against the decision arrived at in the judicial proceeding out of which the
matter has arisen.
view of these provisions, the complaint case may not proceed at all for decades
specially in matters arising out of civil suits where decisions are challenged
in successive appellate fora which are time-consuming. It is also to be noticed
that there is no provision of appeal against an order passed under Section
343(2), whereby hearing of the case is adjourned until the decision of the
provisions show that, in reality, the procedure prescribed for filing a
complaint by the court is such that it may not fructify in the actual trial of
the offender for an unusually long period. Delay in prosecution of a guilty
person comes to his advantage as witnesses become reluctant to give evidence
and the evidence gets lost. This important consideration dissuades us from
accepting the broad interpretation sought to be placed upon clause(b)(ii).
enlarged interpretation to Section 195(1)(b)(ii), whereby the bar created by
the said provision would also operate where after commission of an act of
forgery the document is subsequently produced in court, is capable of great
misuse. As pointed out in Sachida Nand Singh 2 after preparing a forged
document or committing an act of forgery, a person may manage to get a
proceeding instituted in any civil, criminal or revenue court, either by
himself or through someone set up by him and simply file the document in the
said proceeding. He would thus be protected from prosecution, either at the
instance of a private party or the police until the court, where the document
has been filed, itself chooses to file a complaint. The litigation may be a
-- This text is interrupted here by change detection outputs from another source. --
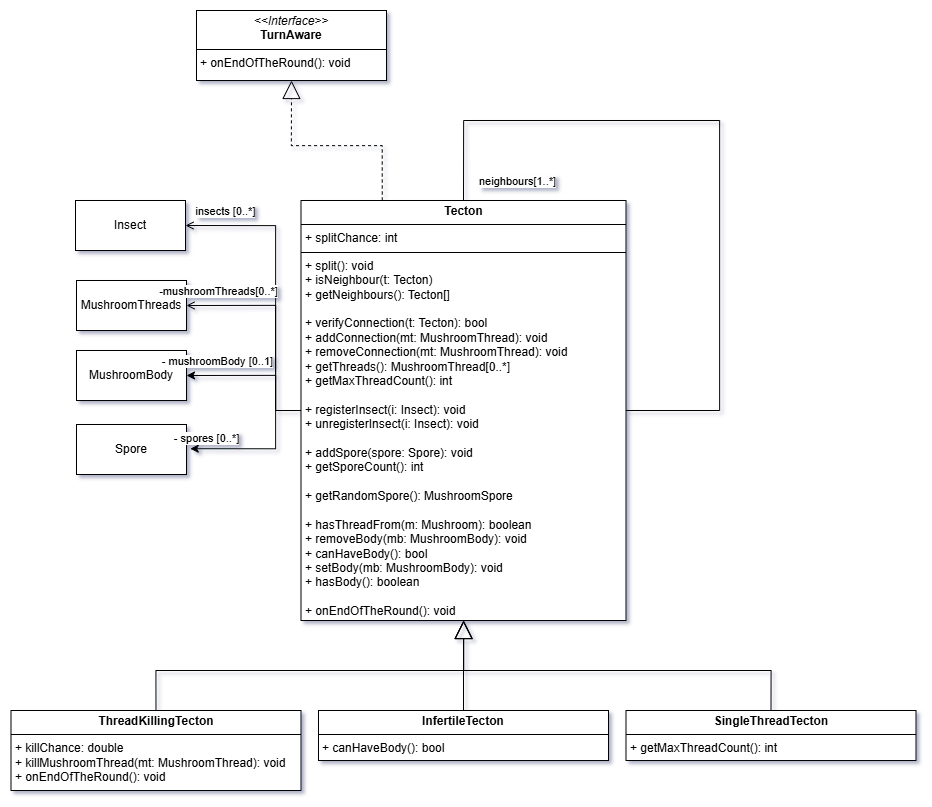
Above: diagrams/class/tecton.png in dzsem/projlab (draw.io), before the change. Source tidied: cells renumbered, new cells last; positions are measured from the earlier drawing's top-left corner, leaving out a move shared by most shapes.
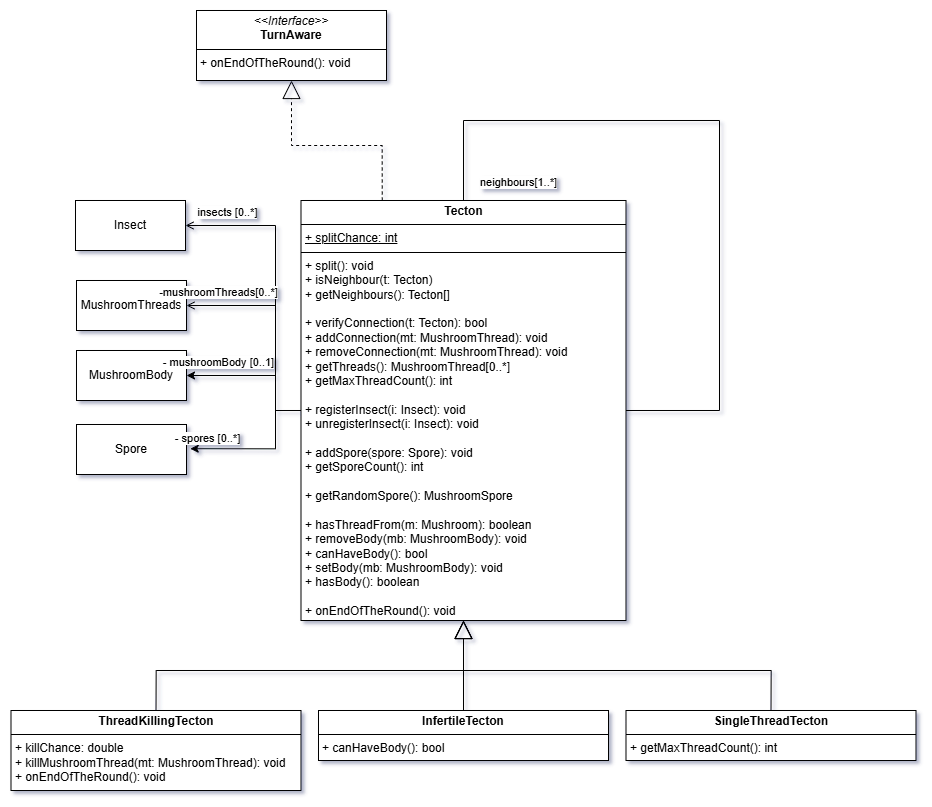
Later version of the same file.

Commit message:
Patch static vars

Diff of the diagram source:
```diff
@@ -34,7 +34,7 @@
     <mxCell id="7" style="edgeStyle=orthogonalEdgeStyle;rounded=0;jettySize=auto;html=1;exitX=0.25;exitY=0;exitDx=0;exitDy=0;entryX=0.5;entryY=1;entryDx=0;entryDy=0;endArrow=block;endFill=0;endSize=16;startSize=1;dashed=1;" parent="1" edge="1" source="8" target="24">
       <mxGeometry relative="1" as="geometry" />
     </mxCell>
-    <mxCell id="8" value="&lt;p style=&quot;margin:0px;margin-top:4px;text-align:center;&quot;&gt;&lt;b&gt;Tecton&lt;/b&gt;&lt;/p&gt;&lt;hr size=&quot;1&quot; style=&quot;border-style:solid;&quot;&gt;&lt;p style=&quot;margin:0px;margin-left:4px;&quot;&gt;+ splitChance: int&lt;/p&gt;&lt;hr size=&quot;1&quot; style=&quot;border-style:solid;&quot;&gt;&lt;p style=&quot;margin:0px;margin-left:4px;&quot;&gt;+ &lt;span style=&quot;background-color: transparent; color: light-dark(rgb(0, 0, 0), rgb(255, 255, 255));&quot;&gt;split(): void&lt;/span&gt;&lt;/p&gt;&lt;p style=&quot;margin:0px;margin-left:4px;&quot;&gt;+ &lt;span style=&quot;background-color: transparent; color: light-dark(rgb(0, 0, 0), rgb(255, 255, 255));&quot;&gt;isNeighbour(t: Tecton)&lt;/span&gt;&lt;/p&gt;&lt;p style=&quot;margin:0px;margin-left:4px;&quot;&gt;&lt;span style=&quot;background-color: transparent; color: light-dark(rgb(0, 0, 0), rgb(255, 255, 255));&quot;&gt;+ &lt;/span&gt;&lt;span style=&quot;background-color: transparent; color: light-dark(rgb(0, 0, 0), rgb(255, 255, 255));&quot;&gt;getNeighbours(): Tecton[]&lt;/span&gt;&lt;/p&gt;&lt;p style=&quot;margin:0px;margin-left:4px;&quot;&gt;&lt;br&gt;&lt;/p&gt;&lt;p style=&quot;margin:0px;margin-left:4px;&quot;&gt;+&amp;nbsp;&lt;span style=&quot;background-color: transparent; color: light-dark(rgb(0, 0, 0), rgb(255, 255, 255));&quot;&gt;verifyConnection(t: Tecton): bool&lt;/span&gt;&lt;/p&gt;&lt;p style=&quot;margin:0px;margin-left:4px;&quot;&gt;+ &lt;span style=&quot;background-color: transparent; color: light-dark(rgb(0, 0, 0), rgb(255, 255, 255));&quot;&gt;addConnection(mt: MushroomThread): void&lt;/span&gt;&lt;/p&gt;&lt;p style=&quot;margin:0px;margin-left:4px;&quot;&gt;+ &lt;span style=&quot;background-color: transparent; color: light-dark(rgb(0, 0, 0), rgb(255, 255, 255));&quot;&gt;removeConnection(mt: MushroomThread): void&lt;/span&gt;&lt;/p&gt;&lt;p style=&quot;margin:0px;margin-left:4px;&quot;&gt;+&amp;nbsp;&lt;span style=&quot;background-color: transparent; color: light-dark(rgb(0, 0, 0), rgb(255, 255, 255));&quot;&gt;getThreads(): MushroomThread[0..*]&lt;/span&gt;&lt;/p&gt;&lt;p style=&quot;margin:0px;margin-left:4px;&quot;&gt;+ getMaxThreadCount(): int&lt;/p&gt;&lt;p style=&quot;margin:0px;margin-left:4px;&quot;&gt;&lt;br&gt;&lt;/p&gt;&lt;p style=&quot;margin:0px;margin-left:4px;&quot;&gt;&lt;span style=&quot;background-color: transparent; color: light-dark(rgb(0, 0, 0), rgb(255, 255, 255));&quot;&gt;+ &lt;/span&gt;&lt;span style=&quot;background-color: transparent; color: light-dark(rgb(0, 0, 0), rgb(255, 255, 255));&quot;&gt;registerInsect(i: Insect): void&lt;/span&gt;&lt;/p&gt;&lt;p style=&quot;margin:0px;margin-left:4px;&quot;&gt;+&amp;nbsp;&lt;span style=&quot;background-color: transparent; color: light-dark(rgb(0, 0, 0), rgb(255, 255, 255));&quot;&gt;unregisterInsect(i: Insect): void&lt;/span&gt;&lt;/p&gt;&lt;p style=&quot;margin:0px;margin-left:4px;&quot;&gt;&lt;br&gt;&lt;/p&gt;&lt;p style=&quot;margin:0px;margin-left:4px;&quot;&gt;+ &lt;span style=&quot;background-color: transparent; color: light-dark(rgb(0, 0, 0), rgb(255, 255, 255));&quot;&gt;addSpore(spore: Spore): void&lt;/span&gt;&lt;/p&gt;&lt;p style=&quot;margin:0px;margin-left:4px;&quot;&gt;&lt;span style=&quot;background-color: transparent; color: light-dark(rgb(0, 0, 0), rgb(255, 255, 255));&quot;&gt;+ &lt;/span&gt;&lt;span style=&quot;background-color: transparent; color: light-dark(rgb(0, 0, 0), rgb(255, 255, 255));&quot;&gt;getSporeCount(): int&lt;/span&gt;&lt;/p&gt;&lt;p style=&quot;margin:0px;margin-left:4px;&quot;&gt;&lt;br&gt;&lt;/p&gt;&lt;p style=&quot;margin:0px;margin-left:4px;&quot;&gt;+&amp;nbsp;&lt;span style=&quot;background-color: transparent; color: light-dark(rgb(0, 0, 0), rgb(255, 255, 255));&quot;&gt;getRandomSpore(): MushroomSpore&lt;/span&gt;&lt;/p&gt;&lt;p style=&quot;margin:0px;margin-left:4px;&quot;&gt;&lt;span style=&quot;background-color: transparent; color: light-dark(rgb(0, 0, 0), rgb(255, 255, 255));&quot;&gt;&lt;br&gt;&lt;/span&gt;&lt;/p&gt;&lt;p style=&quot;margin:0px;margin-left:4px;&quot;&gt;+ &lt;span style=&quot;background-color: transparent; color: light-dark(rgb(0, 0, 0), rgb(255, 255, 255));&quot;&gt;hasThreadFrom(m: Mushroom): boolean&lt;/span&gt;&lt;/p&gt;&lt;p style=&quot;margin:0px;margin-left:4px;&quot;&gt;&lt;span style=&quot;background-color: transparent; color: light-dark(rgb(0, 0, 0), rgb(255, 255, 255));&quot;&gt;+&amp;nbsp;&lt;/span&gt;&lt;span style=&quot;background-color: transparent; color: light-dark(rgb(0, 0, 0), rgb(255, 255, 255));&quot;&gt;removeBody(mb: MushroomBody): void&lt;/span&gt;&lt;/p&gt;&lt;p style=&quot;margin:0px;margin-left:4px;&quot;&gt;+&amp;nbsp;&lt;span style=&quot;background-color: transparent; color: light-dark(rgb(0, 0, 0), rgb(255, 255, 255));&quot;&gt;canHaveBody(): bool&lt;/span&gt;&lt;/p&gt;&lt;p style=&quot;margin:0px;margin-left:4px;&quot;&gt;+&amp;nbsp;&lt;span style=&quot;background-color: transparent; color: light-dark(rgb(0, 0, 0), rgb(255, 255, 255));&quot;&gt;setBody(mb: MushroomBody): void&lt;/span&gt;&lt;/p&gt;&lt;p style=&quot;margin:0px;margin-left:4px;&quot;&gt;+&amp;nbsp;&lt;span style=&quot;background-color: transparent; color: light-dark(rgb(0, 0, 0), rgb(255, 255, 255));&quot;&gt;hasBody(): boolean&lt;/span&gt;&lt;/p&gt;&lt;p style=&quot;margin:0px;margin-left:4px;&quot;&gt;&lt;br&gt;&lt;/p&gt;&lt;p style=&quot;margin:0px;margin-left:4px;&quot;&gt;+&amp;nbsp;&lt;span style=&quot;background-color: transparent; color: light-dark(rgb(0, 0, 0), rgb(255, 255, 255));&quot;&gt;onEndOfTheRound(): void&lt;/span&gt;&lt;/p&gt;" style="verticalAlign=top;align=left;overflow=fill;html=1;whiteSpace=wrap;" parent="1" vertex="1">
+    <mxCell id="8" value="&lt;p style=&quot;margin:0px;margin-top:4px;text-align:center;&quot;&gt;&lt;b&gt;Tecton&lt;/b&gt;&lt;/p&gt;&lt;hr size=&quot;1&quot; style=&quot;border-style:solid;&quot;&gt;&lt;p style=&quot;margin:0px;margin-left:4px;&quot;&gt;&lt;u&gt;+ splitChance: int&lt;/u&gt;&lt;/p&gt;&lt;hr size=&quot;1&quot; style=&quot;border-style:solid;&quot;&gt;&lt;p style=&quot;margin:0px;margin-left:4px;&quot;&gt;+ &lt;span style=&quot;background-color: transparent; color: light-dark(rgb(0, 0, 0), rgb(255, 255, 255));&quot;&gt;split(): void&lt;/span&gt;&lt;/p&gt;&lt;p style=&quot;margin:0px;margin-left:4px;&quot;&gt;+ &lt;span style=&quot;background-color: transparent; color: light-dark(rgb(0, 0, 0), rgb(255, 255, 255));&quot;&gt;isNeighbour(t: Tecton)&lt;/span&gt;&lt;/p&gt;&lt;p style=&quot;margin:0px;margin-left:4px;&quot;&gt;&lt;span style=&quot;background-color: transparent; color: light-dark(rgb(0, 0, 0), rgb(255, 255, 255));&quot;&gt;+ &lt;/span&gt;&lt;span style=&quot;background-color: transparent; color: light-dark(rgb(0, 0, 0), rgb(255, 255, 255));&quot;&gt;getNeighbours(): Tecton[]&lt;/span&gt;&lt;/p&gt;&lt;p style=&quot;margin:0px;margin-left:4px;&quot;&gt;&lt;br&gt;&lt;/p&gt;&lt;p style=&quot;margin:0px;margin-left:4px;&quot;&gt;+&amp;nbsp;&lt;span style=&quot;background-color: transparent; color: light-dark(rgb(0, 0, 0), rgb(255, 255, 255));&quot;&gt;verifyConnection(t: Tecton): bool&lt;/span&gt;&lt;/p&gt;&lt;p style=&quot;margin:0px;margin-left:4px;&quot;&gt;+ &lt;span style=&quot;background-color: transparent; color: light-dark(rgb(0, 0, 0), rgb(255, 255, 255));&quot;&gt;addConnection(mt: MushroomThread): void&lt;/span&gt;&lt;/p&gt;&lt;p style=&quot;margin:0px;margin-left:4px;&quot;&gt;+ &lt;span style=&quot;background-color: transparent; color: light-dark(rgb(0, 0, 0), rgb(255, 255, 255));&quot;&gt;removeConnection(mt: MushroomThread): void&lt;/span&gt;&lt;/p&gt;&lt;p style=&quot;margin:0px;margin-left:4px;&quot;&gt;+&amp;nbsp;&lt;span style=&quot;background-color: transparent; color: light-dark(rgb(0, 0, 0), rgb(255, 255, 255));&quot;&gt;getThreads(): MushroomThread[0..*]&lt;/span&gt;&lt;/p&gt;&lt;p style=&quot;margin:0px;margin-left:4px;&quot;&gt;+ getMaxThreadCount(): int&lt;/p&gt;&lt;p style=&quot;margin:0px;margin-left:4px;&quot;&gt;&lt;br&gt;&lt;/p&gt;&lt;p style=&quot;margin:0px;margin-left:4px;&quot;&gt;&lt;span style=&quot;background-color: transparent; color: light-dark(rgb(0, 0, 0), rgb(255, 255, 255));&quot;&gt;+ &lt;/span&gt;&lt;span style=&quot;background-color: transparent; color: light-dark(rgb(0, 0, 0), rgb(255, 255, 255));&quot;&gt;registerInsect(i: Insect): void&lt;/span&gt;&lt;/p&gt;&lt;p style=&quot;margin:0px;margin-left:4px;&quot;&gt;+&amp;nbsp;&lt;span style=&quot;background-color: transparent; color: light-dark(rgb(0, 0, 0), rgb(255, 255, 255));&quot;&gt;unregisterInsect(i: Insect): void&lt;/span&gt;&lt;/p&gt;&lt;p style=&quot;margin:0px;margin-left:4px;&quot;&gt;&lt;br&gt;&lt;/p&gt;&lt;p style=&quot;margin:0px;margin-left:4px;&quot;&gt;+ &lt;span style=&quot;background-color: transparent; color: light-dark(rgb(0, 0, 0), rgb(255, 255, 255));&quot;&gt;addSpore(spore: Spore): void&lt;/span&gt;&lt;/p&gt;&lt;p style=&quot;margin:0px;margin-left:4px;&quot;&gt;&lt;span style=&quot;background-color: transparent; color: light-dark(rgb(0, 0, 0), rgb(255, 255, 255));&quot;&gt;+ &lt;/span&gt;&lt;span style=&quot;background-color: transparent; color: light-dark(rgb(0, 0, 0), rgb(255, 255, 255));&quot;&gt;getSporeCount(): int&lt;/span&gt;&lt;/p&gt;&lt;p style=&quot;margin:0px;margin-left:4px;&quot;&gt;&lt;br&gt;&lt;/p&gt;&lt;p style=&quot;margin:0px;margin-left:4px;&quot;&gt;+&amp;nbsp;&lt;span style=&quot;background-color: transparent; color: light-dark(rgb(0, 0, 0), rgb(255, 255, 255));&quot;&gt;getRandomSpore(): MushroomSpore&lt;/span&gt;&lt;/p&gt;&lt;p style=&quot;margin:0px;margin-left:4px;&quot;&gt;&lt;span style=&quot;background-color: transparent; color: light-dark(rgb(0, 0, 0), rgb(255, 255, 255));&quot;&gt;&lt;br&gt;&lt;/span&gt;&lt;/p&gt;&lt;p style=&quot;margin:0px;margin-left:4px;&quot;&gt;+ &lt;span style=&quot;background-color: transparent; color: light-dark(rgb(0, 0, 0), rgb(255, 255, 255));&quot;&gt;hasThreadFrom(m: Mushroom): boolean&lt;/span&gt;&lt;/p&gt;&lt;p style=&quot;margin:0px;margin-left:4px;&quot;&gt;&lt;span style=&quot;background-color: transparent; color: light-dark(rgb(0, 0, 0), rgb(255, 255, 255));&quot;&gt;+&amp;nbsp;&lt;/span&gt;&lt;span style=&quot;background-color: transparent; color: light-dark(rgb(0, 0, 0), rgb(255, 255, 255));&quot;&gt;removeBody(mb: MushroomBody): void&lt;/span&gt;&lt;/p&gt;&lt;p style=&quot;margin:0px;margin-left:4px;&quot;&gt;+&amp;nbsp;&lt;span style=&quot;background-color: transparent; color: light-dark(rgb(0, 0, 0), rgb(255, 255, 255));&quot;&gt;canHaveBody(): bool&lt;/span&gt;&lt;/p&gt;&lt;p style=&quot;margin:0px;margin-left:4px;&quot;&gt;+&amp;nbsp;&lt;span style=&quot;background-color: transparent; color: light-dark(rgb(0, 0, 0), rgb(255, 255, 255));&quot;&gt;setBody(mb: MushroomBody): void&lt;/span&gt;&lt;/p&gt;&lt;p style=&quot;margin:0px;margin-left:4px;&quot;&gt;+&amp;nbsp;&lt;span style=&quot;background-color: transparent; color: light-dark(rgb(0, 0, 0), rgb(255, 255, 255));&quot;&gt;hasBody(): boolean&lt;/span&gt;&lt;/p&gt;&lt;p style=&quot;margin:0px;margin-left:4px;&quot;&gt;&lt;br&gt;&lt;/p&gt;&lt;p style=&quot;margin:0px;margin-left:4px;&quot;&gt;+&amp;nbsp;&lt;span style=&quot;background-color: transparent; color: light-dark(rgb(0, 0, 0), rgb(255, 255, 255));&quot;&gt;onEndOfTheRound(): void&lt;/span&gt;&lt;/p&gt;" style="verticalAlign=top;align=left;overflow=fill;html=1;whiteSpace=wrap;" parent="1" vertex="1">
       <mxGeometry x="289.5" y="190" width="325" height="420" as="geometry" />
     </mxCell>
     <mxCell id="9" style="edgeStyle=orthogonalEdgeStyle;rounded=0;jettySize=auto;html=1;exitX=0.5;exitY=0;exitDx=0;exitDy=0;endArrow=block;endFill=0;endSize=16;" parent="1" edge="1" source="10" target="8">
```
prolonged one due to which the actual trial of such a person may be delayed
indefinitely. Such an interpretation would be highly detrimental to the
interest of the society at large.
Judicial notice can be taken of the fact that the courts are normally reluctant
to direct filing of a criminal complaint and such a course is rarely adopted.
It will not be fair and proper to give an interpretation which leads to a
situation where a person alleged to have committed an offence of the type
enumerated in clause (b)(ii) is either not placed for trial on account of
non-filing of a complaint or if a complaint is filed, the same does not come to
its logical end. Judging from such an angle will be in consonance with the
principle that an unworkable or impracticable result should be avoided. In
Statutory Interpretation by Francis Bennion (3rd Edn.), para 313, the principle
has been stated in the following manner:
court seeks to avoid a construction of an enactment that produces an unworkable
or impracticable result, since this is unlikely to have been intended by
Parliament. Sometimes, however, there are overriding reasons for applying such
a construction, for example, where it appears that Parliament really intended
it or the literal meaning is too strong. In view of the discussion made
above, we are of the opinion that Sachida Nand Singh 2 has been correctly
decided and the view taken therein is the correct view. Section 195(1)(b)(ii) CrPC
would be attracted only when the offences enumerated in the said provision have
been committed with respect to a document after it has been produced or given
in evidence in a proceeding in any court i.e. during the time when the document
was in custodia legis.
The above position was highlighted in Iqbal Singh Marwah v. Meenakshi Marwah
The High Court was, therefore, right in placing reliance on Sachida Nands
The appeal is, therefore, without merit and is, therefore, dismissed. There
will be no order as to costs.